Dan Hough

Some things I learned at SxSWi 2013

Published 18 March 2013 in London, UK

With a suitcase full of free t-shirts, free cups, free stickers, free packs of doritos, free advice and free spirits, I return to the homeland.

The Queen will be delighted with the influx of business cards from CEOs and Heads of Product, and the makerbot-built guitar picks that I am definitely going to use at gigs as a talking point.

But what did I take back from “South-By” which can’t be weighed in grammes or ounces, but only in some difficult-to-explain measure which probably got its own buzzword this week? What did I learn?!

1. Take the Bad with the Good

I wrote a post about this while I was at the festival.

I met two people this week who are very well-respected in their fields. They are both powerful, well-loved and in-demand for their time, thoughts and opinions. They are both inspirational people.

I told them both about an idea I have been mulling over for a long while. It isn’t a low-cost, low-risk idea I can spin up over a weekend, but more of a high-cost, high-risk idea in an industry which has been saturated for a while but welcomes new recruits all the time.

One of the people loved it. This guy was someone I hugely respect and have a lot of time for, whose presence online I follow and whose speeches and acts of social activism inspire me.

The other guy thought it was terrible. This guy was somebody respected by thousands for his thought-leadership and successful entrepreneurism.
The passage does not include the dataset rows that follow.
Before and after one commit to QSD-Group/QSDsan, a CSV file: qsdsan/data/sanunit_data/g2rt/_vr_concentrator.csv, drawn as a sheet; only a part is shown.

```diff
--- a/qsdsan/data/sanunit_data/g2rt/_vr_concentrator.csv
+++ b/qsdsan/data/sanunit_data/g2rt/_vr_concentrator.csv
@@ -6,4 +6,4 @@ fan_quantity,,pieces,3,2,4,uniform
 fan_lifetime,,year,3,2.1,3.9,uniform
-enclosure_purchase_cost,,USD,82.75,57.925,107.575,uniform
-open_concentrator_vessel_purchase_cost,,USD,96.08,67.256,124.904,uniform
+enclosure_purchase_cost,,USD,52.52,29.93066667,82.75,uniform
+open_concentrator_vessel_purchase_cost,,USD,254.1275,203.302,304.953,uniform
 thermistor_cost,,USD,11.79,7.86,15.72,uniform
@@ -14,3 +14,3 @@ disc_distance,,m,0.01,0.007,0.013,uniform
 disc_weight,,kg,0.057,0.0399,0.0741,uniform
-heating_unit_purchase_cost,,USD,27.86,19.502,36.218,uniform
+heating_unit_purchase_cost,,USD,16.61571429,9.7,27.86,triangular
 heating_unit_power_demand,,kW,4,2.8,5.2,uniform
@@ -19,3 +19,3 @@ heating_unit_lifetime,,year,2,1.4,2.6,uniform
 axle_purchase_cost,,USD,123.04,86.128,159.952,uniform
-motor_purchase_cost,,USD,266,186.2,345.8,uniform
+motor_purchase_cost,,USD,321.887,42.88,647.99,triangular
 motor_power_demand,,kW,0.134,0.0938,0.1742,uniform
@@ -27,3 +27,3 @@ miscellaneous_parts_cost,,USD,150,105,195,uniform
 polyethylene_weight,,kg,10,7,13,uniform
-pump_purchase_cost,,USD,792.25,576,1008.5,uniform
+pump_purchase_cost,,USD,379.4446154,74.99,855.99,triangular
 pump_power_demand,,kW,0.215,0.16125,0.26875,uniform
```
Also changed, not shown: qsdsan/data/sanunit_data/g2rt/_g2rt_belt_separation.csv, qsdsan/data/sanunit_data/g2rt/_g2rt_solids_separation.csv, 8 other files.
They both had their own reasons for thinking the idea was great or terrible, but I took advice from both and tried to think of ways to channel criticism into something productive.
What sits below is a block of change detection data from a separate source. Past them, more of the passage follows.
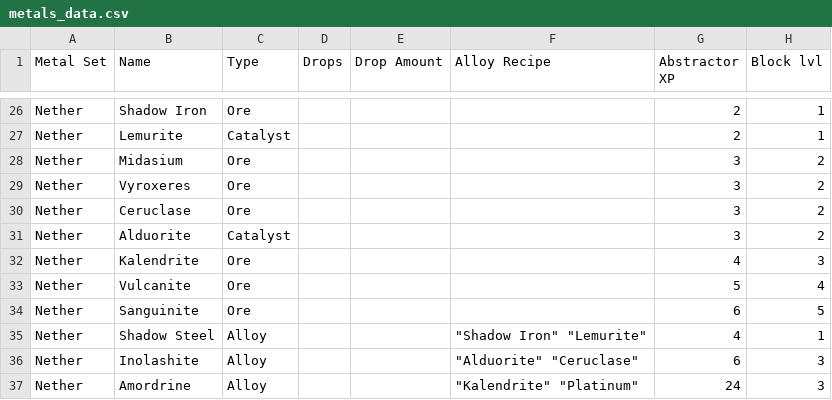
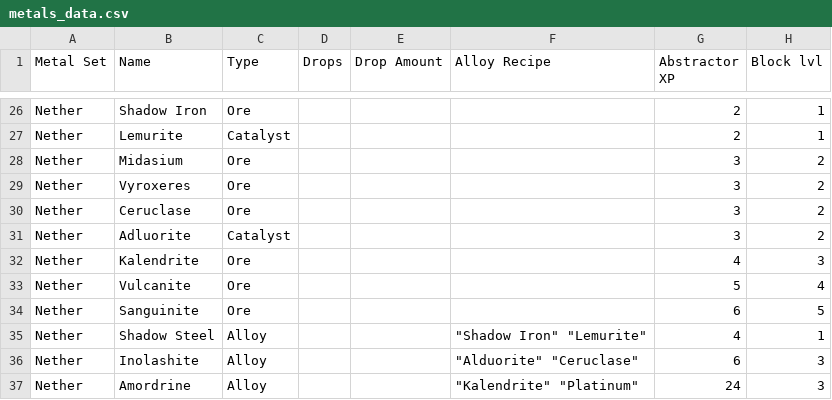
Before and after one commit to TeamMetallurgy/Metallurgy-Classic, a CSV file: src/main/resources/metals_data.csv, drawn as a sheet; only a part is shown, gaps mark what is left out; the diff names each change by its address in the sheet, - before the commit and + after, or states it on an @@ line.

Commit message:
Fixed typo in Adlourite name

```diff
--- a/src/main/resources/metals_data.csv
+++ b/src/main/resources/metals_data.csv
-B31 (Name): Alduorite
+B31 (Name): Adluorite
```
Also changed, not shown: 10 other files.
I knew this was a good thing to do anyway, but I learned it again here, and felt the emotional rollercoaster that goes along with that learning.

2. Everyone is doing the same things

If I see one more social discovery app I think I’m going to cry. The truth is, many spaces are insanely busy at the moment. It’s difficult to get into many of them and yet people keep trying.

Apps have their various niches and different types of user experience which both differentiate themselves.

The key thing though, as with any social app, is adoption - and I can’t see how they many of them can successful in the long-run without the massive adoption needed to take it to the next level.

3. There’s more to Silicon than the Valley

As somebody in tech who works in London, obviously I know that Silicon Valley is not the only tech ‘cluster’ area.

From the outside of the US it’s easy to think that when a tech company is born, it’s born in or moves immediately to the Valley.

There are many other tech hubs in the United States: Las Vegas; Portland; New York City. I met folks from various startups, from all over the country. I always thought that if I moved to the US, I would have to go to San Francisco. I no longer believe this.

The US is full of opportunity, all over the place. I was particularly impressed by all the work being done in Las Vegas. It’s great!

4. There are many people like me

I am an ambitious developer who wants to make a bold move into unknown territory and do his own thing, and reclaim some time - and I am not the only one. There are loads of people like me. I met a few, they are good people.


It was a genuinely inspiring festival, and I’d recommend it to anybody who is into tech, entrepreneurship, or honestly - just wants to have a good time. Though, it’s a little pricey just for the latter.

Heckle me on Twitter @basicallydan.